NOTE: Because high blood pressure usually has NO symptoms until it has already caused serious disease have your doctor check your blood pressure regularly.
Why does having high blood pressure matter?
High blood pressure means the pressure of the blood in your arteries is too high. This puts a strain on your heart because it has to work harder to pump blood around your body. If blood pressure remains high it increases your risk of developing serious problems like heart attack, stroke, heart failure or kidney disease.
If you have high blood pressure, your doctor will suggest you:
- lose any extra weight;
- cut your alcohol consumption to two drinks a day or less;
- start regular exercise; and
- eat less salt.
Your doctor may also prescribe tablets to control your blood pressure. It is very important to:
- take them regularly;
- be aware that certain blood pressure tablets may interact negatively with other prescription and over the counter drugs;
- watch for side effects such as dizziness, especially when standing up. This may be worse during hot weather or if you do not drink enough fluids; and
- talk to your doctor if you have any worries about your blood pressure tablets.
As for any medication, be sure you are aware of:
• what you are taking; • why you are taking it;
• common side effects; and
• interactions with other prescription and non-prescription medications, food and alcohol.
Your doctor may suggest further tests to find out how seriously your arteries are affected and may also refer you to a heart specialist (cardiologist).
You may need:
- an electrocardiogram (ECG);
- an exercise stress test;
- nuclear medicine tests; or
- a coronary angiography.
Step 4: Exercise regularly
The more active you are the better for your heart health generally. But you don’t have to puff and sweat to benefit. Regular moderate physical activity, such as walking, brings the same benefits.
By exercising regularly and moderately, you will:
- feel more confident, happy and relaxed;
- control your weight better;
- have a healthier blood cholesterol level;
- have lower blood pressure; and
- have stronger bones (less chance of osteoporosis).
Try to enjoy 30 minutes of moderate physical activity (such as walking) on most days of the week.
You can accumulate your 30 minutes by taking 10 minutes three times each day.
It is the amount of energy you use when exercising that counts most – not how you use it up or how quickly.
Some tips for making exercise more enjoyable:
- Do activities you enjoy. Walking, gardening, cycling or swimming are all good forms of exercise.
- Try to make exercise part of your day.
- Start at a low level and build up slowly over time.
- Don’t overdo it.
- Choose suitable clothing and footwear.

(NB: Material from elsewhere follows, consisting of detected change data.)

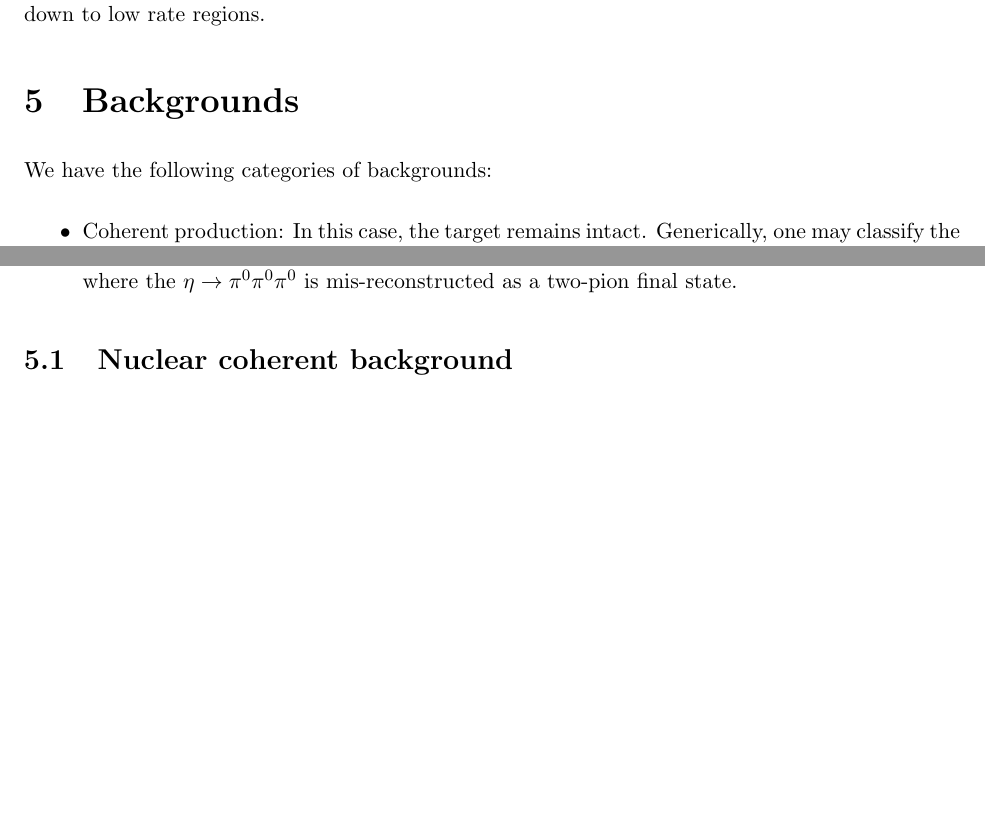
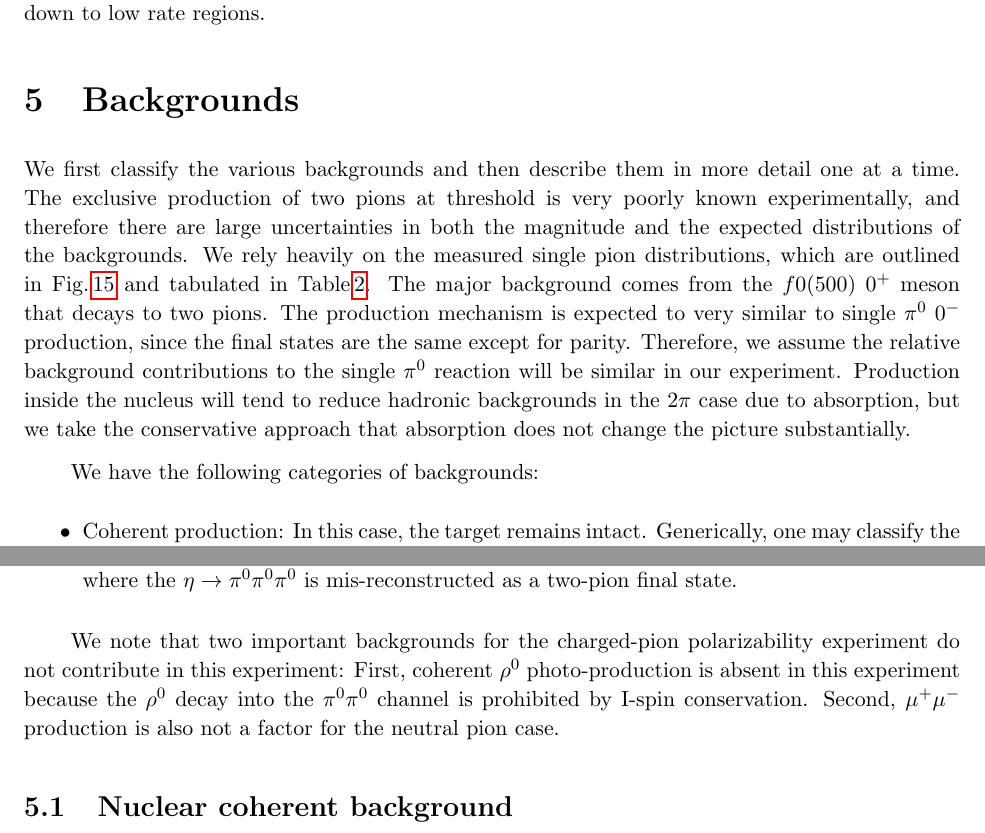
Before and after one commit to markito3/pi0_polarizability_proposal, a LaTeX paper (Pi0Polarizability.tex, which reads JLAB_Backgrounds.tex): two parts of pages 18 and 20 of 53 before the commit and two parts of pages 18 and 21 of 54 after it, joined at a grey line, cut so that both start at the same text, the shorter picture padded with empty space. Compiled offline with pdfLaTeX.

Commit message:
overleaf as of Fri 08 May 2020 04:42:38 PM EDT

```diff
--- a/JLAB_Backgrounds.tex
+++ b/JLAB_Backgrounds.tex
@@ -49,7 +49,7 @@ are expected to be smaller than those for the single $\pi^0$ channel.
 \end{figure}
 
 
-
+We first classify the various backgrounds and then describe them in more detail one at a time. The exclusive production of two pions at threshold is very poorly known experimentally, and therefore there are large uncertainties in both the magnitude and the expected distributions of the backgrounds. We rely heavily on the measured single pion distributions, which are outlined in Fig.\,\ref{fig:Primex_sigmas_c1} and tabulated in Table\,\ref{tab:Primex_sigmas}. The major background comes from the $f0(500)$ $0^{+}$ meson that decays to two pions. The production mechanism is expected to very similar to single $\pi^0$ $0^{-}$ production, since the final states are the same except for parity. Therefore, we assume the relative background contributions to the single $\pi^0$ reaction will be similar in our experiment. Production inside the nucleus will tend to reduce hadronic backgrounds in the 2$\pi$ case due to absorption, but we take the conservative approach that absorption does not change the picture substantially.
 
 We have the following categories of backgrounds:
 \begin{itemize}
@@ -68,6 +68,10 @@ kinematically distinct from the signal. The $\pi^0\pi^0$ momentum relative to th
  An example of this type of reaction is Primakoff production of $\eta$ mesons, where the $\eta\rightarrow \pi^0 \pi^0 \pi^0$  is
 mis-reconstructed as a two-pion final state.
 \end{itemize}
+
+We note that two important backgrounds for the charged-pion polarizability experiment do not contribute in this experiment:
+First, coherent $\rho^0$ photo-production is absent in this
+experiment because the $\rho^0$ decay into the $\pi^0\pi^0$ channel is prohibited by I-spin conservation.  Second, $\mu^+\mu^-$ production is also not a factor for the neutral pion case.
 
 \subsection{Nuclear coherent background \label{sec:NCback}}
 
```
Also changed, not shown: JLAB_Backgrounds.tex (4 more changed lines).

- Exercise with a friend (human or animal).
Do NOT exercise:
- if the weather is very hot, humid or cold;
- straight after meals or alcohol; or
- if you don’t feel well.
See your doctor first if:
you’re a man over the age of 35 or a woman over 45 and:
- you smoke;
- have high blood pressure;
- have high cholesterol;
- are very overweight;
- exercise causes pain in your chest;
- moderate exercise makes you very breathless; or
- you think you have heart disease
- you have been inactive and want to begin vigorous exercise.
Step 5: Know your family history
If you have a family history of cardiovascular disease, discuss this with your doctor.